## ACTIVITY:
Leave out the images and repeat every entry below exactly.

[Data items]
*** Block opens ***

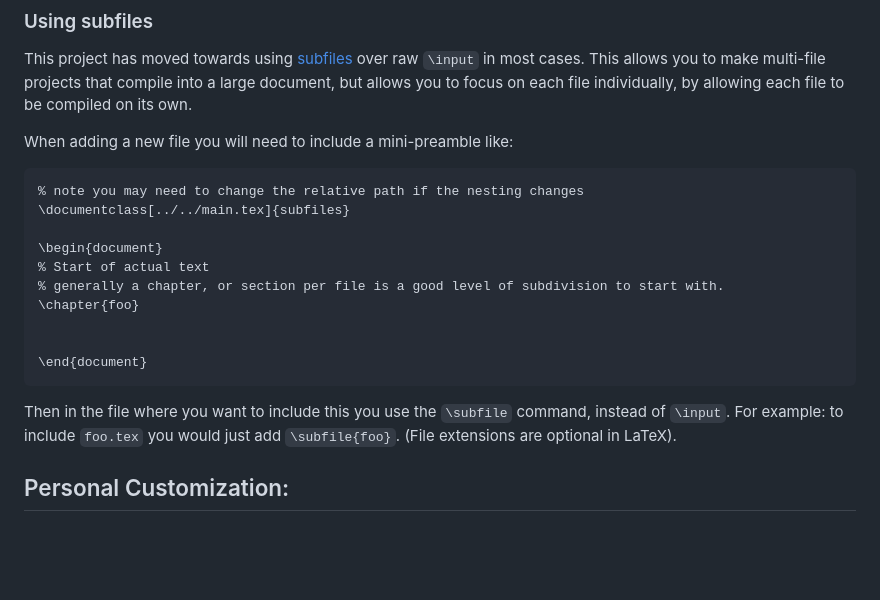
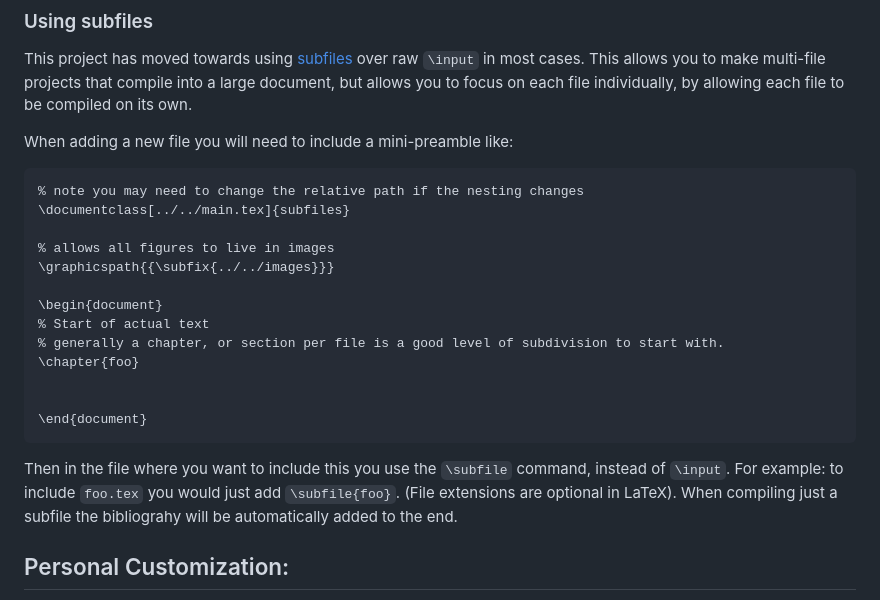
Before and after one commit to cnerg/templates, a Markdown page: README.md, the part around the change. GitHub-like rendering; blank space fills up the shorter version.

Commit message:
clarified images and bibs.

```diff
--- a/README.md
+++ b/README.md
@@ -77,6 +77,9 @@ When adding a new file you will need to include a mini-preamble like:
 % note you may need to change the relative path if the nesting changes
 \documentclass[../../main.tex]{subfiles}
 
+% allows all figures to live in images
+\graphicspath{{\subfix{../../images}}}
+
 \begin{document}
 % Start of actual text
 % generally a chapter, or section per file is a good level of subdivision to start with.
@@ -88,6 +91,7 @@ When adding a new file you will need to include a mini-preamble like:
 
 Then in the file where you want to include this you use the `\subfile` command, instead of `\input`.
 For example: to include `foo.tex` you would just add `\subfile{foo}`. (File extensions are optional in LaTeX).
+When compiling just a subfile the bibliograhy will be automatically added to the end.
 
 ## Personal Customization:
 
```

*** Block closes ***

## OUTPUT OF THE EXERCISE:
Before and after one commit to cnerg/templates, a Markdown page: README.md, the part around the change. GitHub-like rendering; blank space fills up the shorter version.

Commit message:
clarified images and bibs.

```diff
--- a/README.md
+++ b/README.md
@@ -77,6 +77,9 @@ When adding a new file you will need to include a mini-preamble like:
 % note you may need to change the relative path if the nesting changes
 \documentclass[../../main.tex]{subfiles}
 
+% allows all figures to live in images
+\graphicspath{{\subfix{../../images}}}
+
 \begin{document}
 % Start of actual text
 % generally a chapter, or section per file is a good level of subdivision to start with.
@@ -88,6 +91,7 @@ When adding a new file you will need to include a mini-preamble like:
 
 Then in the file where you want to include this you use the `\subfile` command, instead of `\input`.
 For example: to include `foo.tex` you would just add `\subfile{foo}`. (File extensions are optional in LaTeX).
+When compiling just a subfile the bibliograhy will be automatically added to the end.
 
 ## Personal Customization:
 
```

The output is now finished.